“I’m anticipating that that should come shortly, you know, within the next week or two, and then we’ll move forward,” O’Neill said on the “The Joe Piscopo Show” on AM 970 The Answer.
‘This is what democracy looks like’
Garner died on July 17, 2014, after police attempted to arrest the 43-year-old father of six, who was allegedly selling loose cigarettes illegally on Staten Island, a crime for which he previously he had been arrested.
Garner’s friend, Ramsey Orta, recorded the confrontation on his cell phone as it quickly escalated.
In the video, Pantaleo can be seen wrapping one arm around Garner’s shoulder and the other around his neck before jerking him back and pulling him to the ground.
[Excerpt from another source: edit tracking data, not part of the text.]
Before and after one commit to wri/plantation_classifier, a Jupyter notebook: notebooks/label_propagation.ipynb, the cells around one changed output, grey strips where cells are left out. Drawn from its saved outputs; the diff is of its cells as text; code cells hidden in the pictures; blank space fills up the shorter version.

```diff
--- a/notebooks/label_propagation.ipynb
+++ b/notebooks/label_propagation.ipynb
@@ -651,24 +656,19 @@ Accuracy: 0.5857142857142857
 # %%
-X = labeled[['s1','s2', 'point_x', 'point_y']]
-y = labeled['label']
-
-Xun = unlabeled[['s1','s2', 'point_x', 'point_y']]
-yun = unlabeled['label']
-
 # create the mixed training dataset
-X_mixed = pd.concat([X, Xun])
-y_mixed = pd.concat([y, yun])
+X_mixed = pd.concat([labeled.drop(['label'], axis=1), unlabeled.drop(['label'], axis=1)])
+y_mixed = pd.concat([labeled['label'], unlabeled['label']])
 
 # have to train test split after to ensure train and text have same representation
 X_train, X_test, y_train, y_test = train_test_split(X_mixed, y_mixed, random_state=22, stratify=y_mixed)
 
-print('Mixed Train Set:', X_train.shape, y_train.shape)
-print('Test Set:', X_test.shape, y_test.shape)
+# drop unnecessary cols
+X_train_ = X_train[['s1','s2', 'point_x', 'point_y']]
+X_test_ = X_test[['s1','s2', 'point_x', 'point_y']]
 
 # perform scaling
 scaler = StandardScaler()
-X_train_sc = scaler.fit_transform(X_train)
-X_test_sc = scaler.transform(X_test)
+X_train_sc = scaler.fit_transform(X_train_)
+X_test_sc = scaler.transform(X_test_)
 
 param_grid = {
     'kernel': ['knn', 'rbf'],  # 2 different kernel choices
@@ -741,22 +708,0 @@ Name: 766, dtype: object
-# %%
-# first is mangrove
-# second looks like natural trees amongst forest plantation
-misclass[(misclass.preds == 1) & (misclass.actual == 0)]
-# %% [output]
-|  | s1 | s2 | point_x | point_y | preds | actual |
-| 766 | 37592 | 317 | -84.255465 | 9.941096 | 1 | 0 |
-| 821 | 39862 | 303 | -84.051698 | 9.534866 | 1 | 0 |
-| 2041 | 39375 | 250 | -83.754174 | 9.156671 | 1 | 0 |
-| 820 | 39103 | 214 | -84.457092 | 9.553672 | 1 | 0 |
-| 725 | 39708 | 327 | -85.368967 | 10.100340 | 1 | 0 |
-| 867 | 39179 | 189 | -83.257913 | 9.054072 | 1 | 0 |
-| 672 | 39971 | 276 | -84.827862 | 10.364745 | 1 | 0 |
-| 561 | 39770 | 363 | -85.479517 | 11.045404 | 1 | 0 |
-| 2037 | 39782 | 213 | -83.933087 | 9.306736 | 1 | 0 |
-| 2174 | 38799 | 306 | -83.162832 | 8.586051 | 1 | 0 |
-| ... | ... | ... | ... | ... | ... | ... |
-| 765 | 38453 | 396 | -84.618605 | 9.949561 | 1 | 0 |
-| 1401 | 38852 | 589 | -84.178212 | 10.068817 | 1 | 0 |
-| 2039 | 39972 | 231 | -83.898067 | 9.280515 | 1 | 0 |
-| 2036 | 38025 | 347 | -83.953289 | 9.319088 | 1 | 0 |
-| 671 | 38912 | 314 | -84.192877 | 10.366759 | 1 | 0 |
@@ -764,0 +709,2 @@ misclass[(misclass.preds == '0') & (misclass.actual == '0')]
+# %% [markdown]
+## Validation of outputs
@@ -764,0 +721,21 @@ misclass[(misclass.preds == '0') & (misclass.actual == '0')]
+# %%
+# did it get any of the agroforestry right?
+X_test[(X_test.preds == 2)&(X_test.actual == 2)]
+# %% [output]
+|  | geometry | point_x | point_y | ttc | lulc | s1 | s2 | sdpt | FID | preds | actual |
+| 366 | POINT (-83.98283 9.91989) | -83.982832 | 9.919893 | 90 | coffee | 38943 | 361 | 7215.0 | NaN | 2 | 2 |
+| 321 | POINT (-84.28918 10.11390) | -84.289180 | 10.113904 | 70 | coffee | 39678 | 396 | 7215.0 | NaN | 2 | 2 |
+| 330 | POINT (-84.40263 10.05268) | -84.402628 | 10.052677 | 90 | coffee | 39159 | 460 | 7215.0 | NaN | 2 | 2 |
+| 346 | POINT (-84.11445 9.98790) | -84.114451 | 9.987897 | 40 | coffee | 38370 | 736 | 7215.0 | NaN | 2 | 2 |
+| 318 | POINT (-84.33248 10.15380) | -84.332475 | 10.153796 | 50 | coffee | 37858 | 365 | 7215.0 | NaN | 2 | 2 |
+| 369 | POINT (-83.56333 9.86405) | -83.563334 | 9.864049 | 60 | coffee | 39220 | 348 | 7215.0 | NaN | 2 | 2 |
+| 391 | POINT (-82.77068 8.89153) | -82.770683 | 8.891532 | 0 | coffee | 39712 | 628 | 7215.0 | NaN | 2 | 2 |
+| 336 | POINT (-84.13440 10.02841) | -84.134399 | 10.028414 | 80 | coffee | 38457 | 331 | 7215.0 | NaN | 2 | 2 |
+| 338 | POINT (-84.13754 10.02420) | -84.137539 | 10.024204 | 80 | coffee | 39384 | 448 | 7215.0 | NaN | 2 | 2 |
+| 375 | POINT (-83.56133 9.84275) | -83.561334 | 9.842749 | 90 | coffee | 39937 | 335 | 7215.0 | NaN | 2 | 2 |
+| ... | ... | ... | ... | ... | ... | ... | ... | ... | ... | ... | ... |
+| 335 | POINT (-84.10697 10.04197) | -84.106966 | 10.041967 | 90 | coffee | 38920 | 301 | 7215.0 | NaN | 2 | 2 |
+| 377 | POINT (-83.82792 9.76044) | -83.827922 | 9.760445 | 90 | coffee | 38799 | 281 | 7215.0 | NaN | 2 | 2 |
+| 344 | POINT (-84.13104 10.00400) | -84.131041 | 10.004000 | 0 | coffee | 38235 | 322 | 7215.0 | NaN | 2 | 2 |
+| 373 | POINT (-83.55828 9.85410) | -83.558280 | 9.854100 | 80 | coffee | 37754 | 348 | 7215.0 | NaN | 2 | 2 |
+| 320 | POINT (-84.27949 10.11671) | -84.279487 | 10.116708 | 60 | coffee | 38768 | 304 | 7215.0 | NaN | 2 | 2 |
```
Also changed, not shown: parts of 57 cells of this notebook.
As Pantaleo forces Garner’s head into the sidewalk, Garner can be heard saying, “I can’t breathe. I can’t breathe.”
Federal investigators began examining the circumstances of Garner’s death in 2014, after a grand jury in New York declined to indict the Staten Island officer. The city settled with Garner’s estate in 2015 for $5.9 million.
Meanwhile, Pantaleo has been on desk duty since the incident.
Activists and lawyers for the Civilian Complaint Review Board call the maneuver Pantaleo used on Garner an illegal chokehold. But union officials and the officer’s lawyers describe it as a “seatbelt hold” — a takedown move taught to rookies at the police academy — and blame Garner’s death on his poor health.
“Mr. Garner died from being morbidly obese” and having other health issues, Pantaleo’s attorney, Stuart London, said earlier this year. “He was a ticking time bomb and set these facts in motion by resisting arrest.”
Garner’s death brought the Black Lives Matter movement to the forefront in New York, with protesters marching in the streets. Five years later, Garner’s death remains a fervent topic locally and on the national stage.
“To the protestors in the audience today: I heard you. I saw you. I thank you,” de Blasio tweeted. “This is what democracy looks like and no one said it was pretty.”